The home town of Valery Chkalov

The roots of Chkalovsk go back to an old 15th century settlement — Vasileva Sloboda — this name was given to it to honour its founder Prince Vasily Yuriyevich, the son of Yuri Dolgorukiy. Today there are only two streets with a few nice wooden houses and several merchant mansions of the 19th and 20th centuries to remind of the original village of Vasileva Sloboda. In 1937 the old village of Vasilevo was renamed Chkalovsk and in 1955 it gained the town status.
The most famous pages of the municipal history are linked with the name of a great Russian test-pilot and inventor, Valery Chkalov. He was born and spent a large part of his life here.

The Nizhny Novgorod region. Chkalovsk.
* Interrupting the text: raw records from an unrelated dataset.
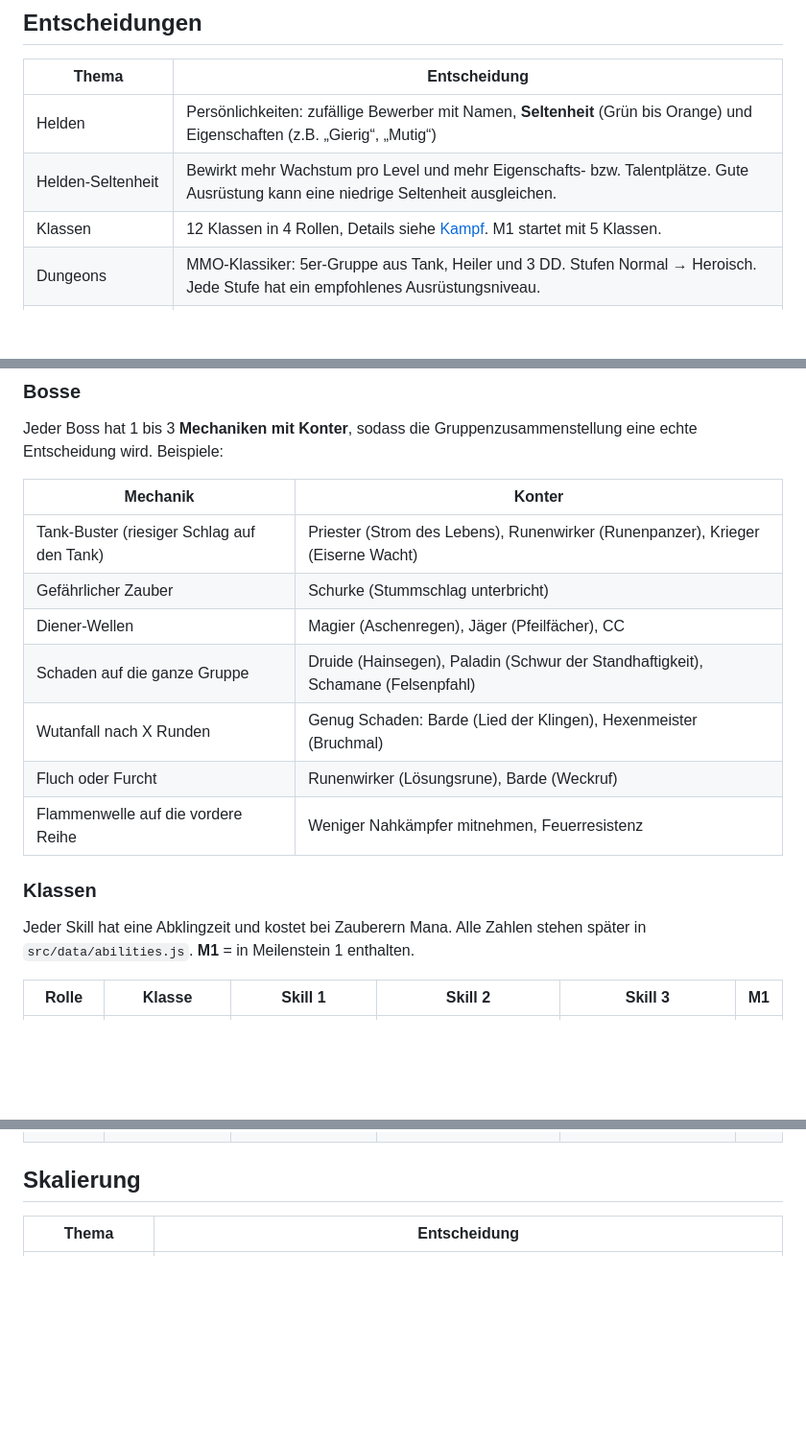
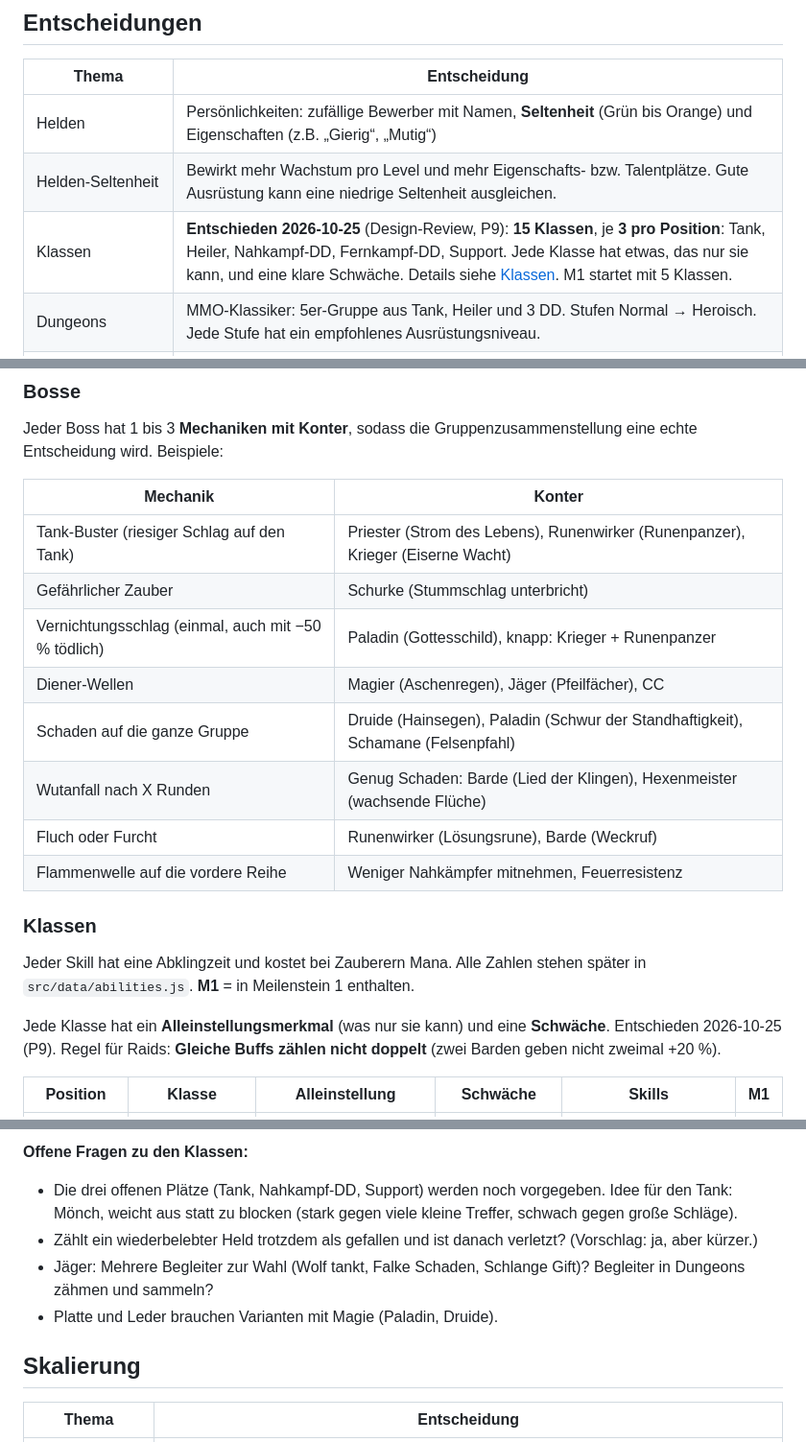
Before and after one commit to salsaheaven/gildenmanager, a Markdown page: KONZEPT.md, 3 parts joined by grey strips. Shown at 96% size. Rendered like a GitHub page; blank space fills up the shorter version.

Commit message:
P9: Klassen-Entscheidungen in KONZEPT (15 Klassen, 3 pro Position; Paladin, Druide, Jäger, Hexenmeister als Fernkampf-DD)
Co-Authored-By: Claude Opus 5.5 <noreply@anthropic.com>

```diff
--- a/KONZEPT.md
+++ b/KONZEPT.md
@@ -30,7 +30,7 @@ Raids → Endboss · Rangliste gegen KI-Gilden · Endauswertung
 |---|---|
 | Helden | Persönlichkeiten: zufällige Bewerber mit Namen, **Seltenheit** (Grün bis Orange) und Eigenschaften (z.B. „Gierig“, „Mutig“) |
 | Helden-Seltenheit | Bewirkt mehr Wachstum pro Level und mehr Eigenschafts- bzw. Talentplätze. Gute Ausrüstung kann eine niedrige Seltenheit ausgleichen. |
-| Klassen | 12 Klassen in 4 Rollen, Details siehe [Kampf](#kampf). M1 startet mit 5 Klassen. |
+| Klassen | **Entschieden 2026-10-25** (Design-Review, P9): **15 Klassen**, je **3 pro Position**: Tank, Heiler, Nahkampf-DD, Fernkampf-DD, Support. Jede Klasse hat etwas, das nur sie kann, und eine klare Schwäche. Details siehe [Klassen](#klassen). M1 startet mit 5 Klassen. |
 | Dungeons | MMO-Klassiker: 5er-Gruppe aus Tank, Heiler und 3 DD. Stufen Normal → Heroisch. Jede Stufe hat ein empfohlenes Ausrüstungsniveau. |
 | Aufbau eines Dungeons | Immer **mindestens eine Trash-Gruppe und ein Boss**. Spätere Dungeons haben mehrere Trash-Gruppen und 2 bis 3 Bosse. Leben und Mana werden zwischen den Begegnungen nur teilweise aufgefüllt. Man muss also mit seinen Kräften haushalten. |
 | Raids | **Zwei 40-Mann-Raids**, der letzte Raid ist der Endboss (entschieden 2026-10-25). Details werden später gesondert geplant. |
@@ -84,9 +84,10 @@ Jeder Boss hat 1 bis 3 **Mechaniken mit Konter**, sodass die Gruppenzusammenstel
 |---|---|
 | Tank-Buster (riesiger Schlag auf den Tank) | Priester (Strom des Lebens), Runenwirker (Runenpanzer), Krieger (Eiserne Wacht) |
 | Gefährlicher Zauber | Schurke (Stummschlag unterbricht) |
+| Vernichtungsschlag (einmal, auch mit −50 % tödlich) | Paladin (Gottesschild), knapp: Krieger + Runenpanzer |
 | Diener-Wellen | Magier (Aschenregen), Jäger (Pfeilfächer), CC |
 | Schaden auf die ganze Gruppe | Druide (Hainsegen), Paladin (Schwur der Standhaftigkeit), Schamane (Felsenpfahl) |
-| Wutanfall nach X Runden | Genug Schaden: Barde (Lied der Klingen), Hexenmeister (Bruchmal) |
+| Wutanfall nach X Runden | Genug Schaden: Barde (Lied der Klingen), Hexenmeister (wachsende Flüche) |
 | Fluch oder Furcht | Runenwirker (Lösungsrune), Barde (Weckruf) |
 | Flammenwelle auf die vordere Reihe | Weniger Nahkämpfer mitnehmen, Feuerresistenz |
 
@@ -94,5 +95,8 @@ Jeder Boss hat 1 bis 3 **Mechaniken mit Konter**, sodass die Gruppenzusammenstel
 Jeder Skill hat eine Abklingzeit und kostet bei Zauberern Mana. Alle Zahlen stehen später in `src/data/abilities.js`.
 **M1** = in Meilenstein 1 enthalten.
 
-| Rolle | Klasse | Skill 1 | Skill 2 | Skill 3 | M1 |
+Jede Klasse hat ein **Alleinstellungsmerkmal** (was nur sie kann) und eine **Schwäche**. Entschieden 2026-10-25 (P9).
+Regel für Raids: **Gleiche Buffs zählen nicht doppelt** (zwei Barden geben nicht zweimal +20 %).
+
+| Position | Klasse | Alleinstellung | Schwäche | Skills | M1 |
 |---|---|---|---|---|---|
@@ -111,3 +119,8 @@ Jeder Skill hat eine Abklingzeit und kostet bei Zauberern Mana. Alle Zahlen steh
+**Offene Fragen zu den Klassen:**
+- Die drei offenen Plätze (Tank, Nahkampf-DD, Support) werden noch vorgegeben. Idee für den Tank: Mönch, weicht aus statt zu blocken (stark gegen viele kleine Treffer, schwach gegen große Schläge).
+- Zählt ein wiederbelebter Held trotzdem als gefallen und ist danach verletzt? (Vorschlag: ja, aber kürzer.)
+- Jäger: Mehrere Begleiter zur Wahl (Wolf tankt, Falke Schaden, Schlange Gift)? Begleiter in Dungeons zähmen und sammeln?
+- Platte und Leder brauchen Varianten mit Magie (Paladin, Druide).
 
 ## Skalierung
 | Thema | Entscheidung |
```
Also changed, not shown: other parts of KONZEPT.md (+16 -12 lines).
In 1937, a team of Chkalov and two of his colleagues — Beliakov and Baydukov — made the first non-stop flight from Moscow to Vancouver (US) via the North Pole. Their legendary plane, a Toupolev ANT-25, can now be found in a hangar which makes up a part of the Chkalov Memorial Museum. Chkalov played a special role in the Russian aviation history. He designed and performed a number of new and innovative stunts: the ascending nose-spin, the slow roll, an inverted pullout and others.

The Nizhny Novgorod region. Chkalovsk. The Plane Chkalov.

In 1940 the house where Chkalov was born and lived became his museum. In 1940 the Soviet Government also issued an order to build the Chkalov center of culture, a plane-shaped building.
Now there is the Vasileva Sloboda folk museum with exhibitions on the history of Chkalovsk and regional shipbuilding on the ground floor and an art gallery of Alexander Kamanin, a Russian artist, with an exhibition hall on the first floor of the building. Journalists often call Chkalovsk the Montmartre under a Red Rowan.

The Nizhny Novgorod region. Chkalovsk. Chkalov

In 37, Chkalov, Belikkov and Baydukov made the first non-stop flight from Moscow to Vancouver (USA) via the North Pale.

Chkalovsk is the hometown of a dozen of Russian artists.
The town is also famous for its embroidery style, called Nizhegorodian guipure. At the Guipure factory there is museum and masterclasses organized for visitors. In the Chkalovsk Crafts Centre there are practical courses on cooperage, caning and weaving. Tourists can attend masterclasses.

The Nizhny Novgorod region. Chkalovsk. The Chkalov House.

The old village of Purekh is famous for the casting of copper shaft bells and jingles. There is also a monument to Prince Dmitry Pozharsky. Pozharsky funded the construction of the Makariy Zheltovodsky Monastery. There is now only the Savior Transfiguration Cathedral left. If you go to Purekh, you can also visit the local museum there and the Saint Kazan Spring, which is only 2 kilometers far from the village.
In August for those who like extreme sports and get excited there are motor-races, and in June there is regatta.

The Nizhny Novgorod region. Chkalovsk. Russian brick facade.